Last month, I discussed the pros and cons of using a treasure box as a termination for individual sessions. Today, I will share a termination activity that has been quite popular in my office. ‘
The truth is that it is also a goal setting activity. So, you can use it at the beginning and the end of therapy.
It started way back in January 2016….I like to call it the Chain of Intentions.
The Chain of Intentions was inspired by a commercial that I watched about the My Intent Project. According to their webpage,
We believe there is purpose inside each of us and we want our efforts to encourage people to share more truth and inspiration with each other. We are not a jewelry company – we are an intentions project-My Intent Project
Despite their claim not to be a jewelry company, they do in fact, make jewelry. The customer chooses a word of inspiration to have marked on a disc and uses that as inspiration or motivation in their daily life.
(Note…I have no affiliation with the My Intent project and have received no financial compensation from them…this is purely background).
So, I ordered one with my intention for my play therapy practice for 2016.
My word was FOCUS.
Focus on PLAY THERAPY.
See, I have a habit of saying yes to all opportunities. Those things were taking me away from my core mission which was to use play therapy to help children deal with trauma or other difficulties at home or in school.
I needed to FOCUS.
But, because I could not buy a necklace as a termination gift for each or my clients, I came up with a way to create a chain of intentions with all of the (willing) clients and students that came to my office in 2016.
The end result was a way for them to leave something behind. A testament to the power of therapy and the work that was accomplished.
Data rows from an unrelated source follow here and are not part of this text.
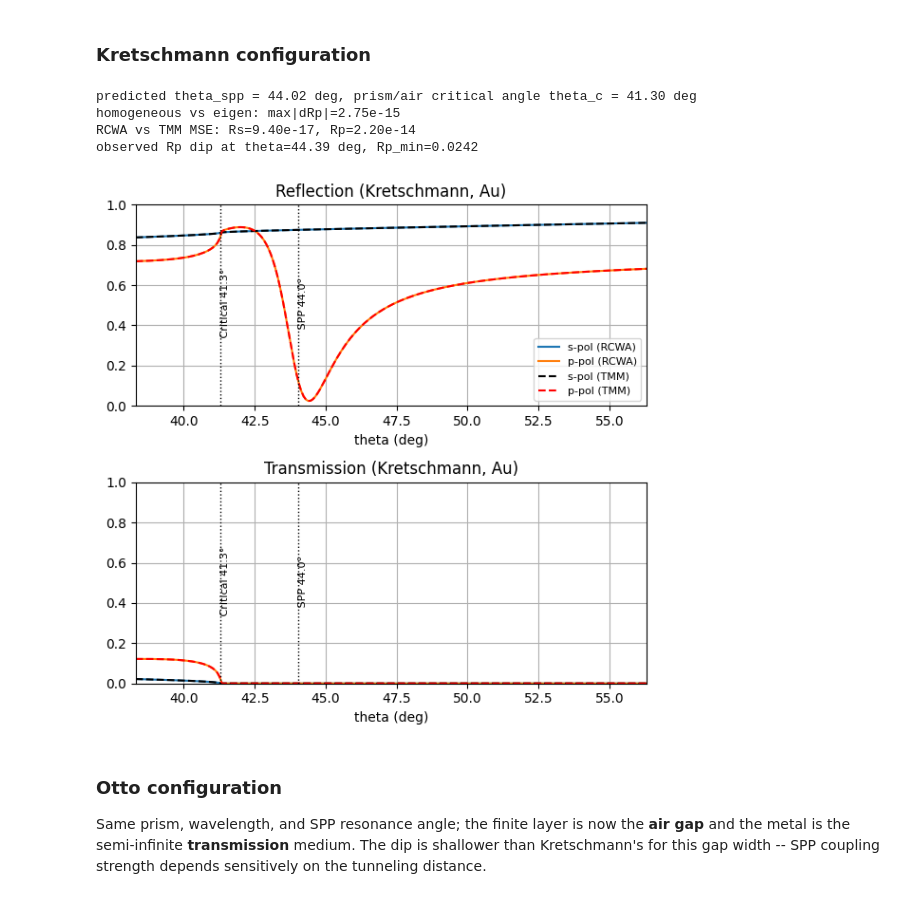
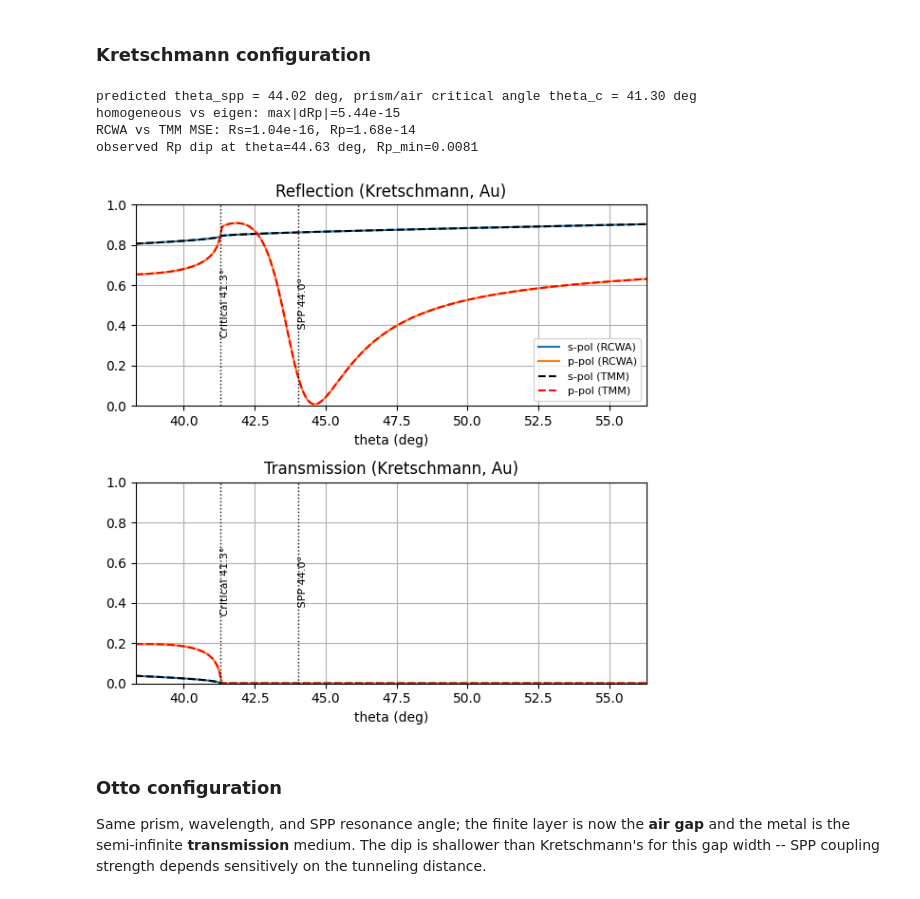
Before and after one commit to RodionovSA/metarcwa, a Jupyter notebook: examples/uniform_layer.ipynb, the cells around one changed output. Cells and saved outputs as stored; diff of their text form; code cells hidden in the pictures.

```diff
--- a/examples/uniform_layer.ipynb
+++ b/examples/uniform_layer.ipynb
@@ -520,38 +516,38 @@ theta_c   = math.degrees(math.asin(1.0 / n_prism))
 print(f"predicted theta_spp = {theta_spp:.2f} deg, prism/air critical angle theta_c = {theta_c:.2f} deg")
 
 config = build_config(dtype, device)
-d_au = torch.tensor(48.0)   # nm
+d_au = torch.tensor(40.0)   # nm
 theta = torch.linspace(theta_c - 3.0, theta_c + 15.0, 220) * math.pi / 180.0
 wl = torch.tensor([wl0])
 phi = torch.tensor([0.0])
 
 model_homog = build_model(eps_prism, eps_au, eps_air, d_au, period, wl, theta, phi, method="homogeneous")
 model_eigen = build_model(eps_prism, eps_au, eps_air, d_au, period, wl, theta, phi, method="eigen")
 Rs_h, Rp_h, Ts_h, Tp_h = compute_rt(model_homog, config)
 Rs_e, Rp_e, Ts_e, Tp_e = compute_rt(model_eigen, config)
 print(f"homogeneous vs eigen: max|dRp|={(Rp_h - Rp_e).abs().max().item():.2e}")
 
 Rs_t, Ts_t = tmm_rt([n_prism, n_au, 1.0], [float(d_au)], wl0, theta, pol='s')
 Rp_t, Tp_t = tmm_rt([n_prism, n_au, 1.0], [float(d_au)], wl0, theta, pol='p')
 print(f"RCWA vs TMM MSE: Rs={mse(Rs_h[0,:,0], Rs_t):.2e}, Rp={mse(Rp_h[0,:,0], Rp_t):.2e}")
 
 theta_deg = theta * 180.0 / torch.pi
 i_dip = Rp_h[0, :, 0].argmin().item()
 print(f"observed Rp dip at theta={theta_deg[i_dip].item():.2f} deg, Rp_min={Rp_h[0, i_dip, 0].item():.4f}")
 
 plot_rt_vs_theta(
     theta_deg,
     curves=(Rs_h[0, :, 0], Rp_h[0, :, 0], Ts_h[0, :, 0], Tp_h[0, :, 0]),
     theory=(Rs_t, Rp_t, Ts_t, Tp_t),
     marks=[(theta_c, f"Critical {theta_c:.1f}\u00b0"), (theta_spp, f"SPP {theta_spp:.1f}\u00b0")],
     title="(Kretschmann, Au)",
 )
 # %% [output]
 predicted theta_spp = 44.02 deg, prism/air critical angle theta_c = 41.30 deg
-homogeneous vs eigen: max|dRp|=2.75e-15
-RCWA vs TMM MSE: Rs=9.40e-17, Rp=2.20e-14
-observed Rp dip at theta=44.39 deg, Rp_min=0.0242
+homogeneous vs eigen: max|dRp|=5.44e-15
+RCWA vs TMM MSE: Rs=1.04e-16, Rp=1.68e-14
+observed Rp dip at theta=44.63 deg, Rp_min=0.0081
-[figure, old version]
+[figure, new version]
 # %% [markdown]
 ### Otto configuration
 
```
Also changed, not shown: parts of 3 cells of this notebook.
A motivation for other children that success was possible. And a vision for their future about what could help guide them after therapy was over.
My goal was to get from one side of the room to the other. It took the entire year. My office is big! But as it grew, it became a fixture in the office and I am excited to take it down and start again. And a little sad to see it go. I am thinking that I can use it as a garland for my office Christmas tree. A symbolic way to honor the work of the year and transition into the intentions for 2017.
I’ve been thinking about a word for 2017….the one that keeps popping up is GLOBAL. Stay tuned to see how that develops over the next year.
Please leave me a comment with your one-word intention for 2017!
Jennifer Taylor, LCSW, RPT is an experienced child and family therapist and public speaker who specializes in trauma, ADHD, and conduct problems. Discover more about her diverse clinical background and family. Reach out to Jennifer with questions or comments by emailing at email@example.com
Presence: Three Tools to Develop A Deeper Ability to “Show Up” in Your Life
The Best Toys for Christmas 2019 (According to a Play Therapist)
Stuck in a Rut? 5 Boredom Busters To Get Your Creativity Flowing
Stop Rewarding Perfect Attendance in School, PLEASE
Never Enough Time in Nature: The Benefits of Being Outside
Why A Retreat Experience Should be on Your Play Therapy Training To-Do List
My Child Started Kindergarten and I’m a Hot Mess
Do It Afraid
Please log in again. The login page will open in a new tab. After logging in you can close it and return to this page.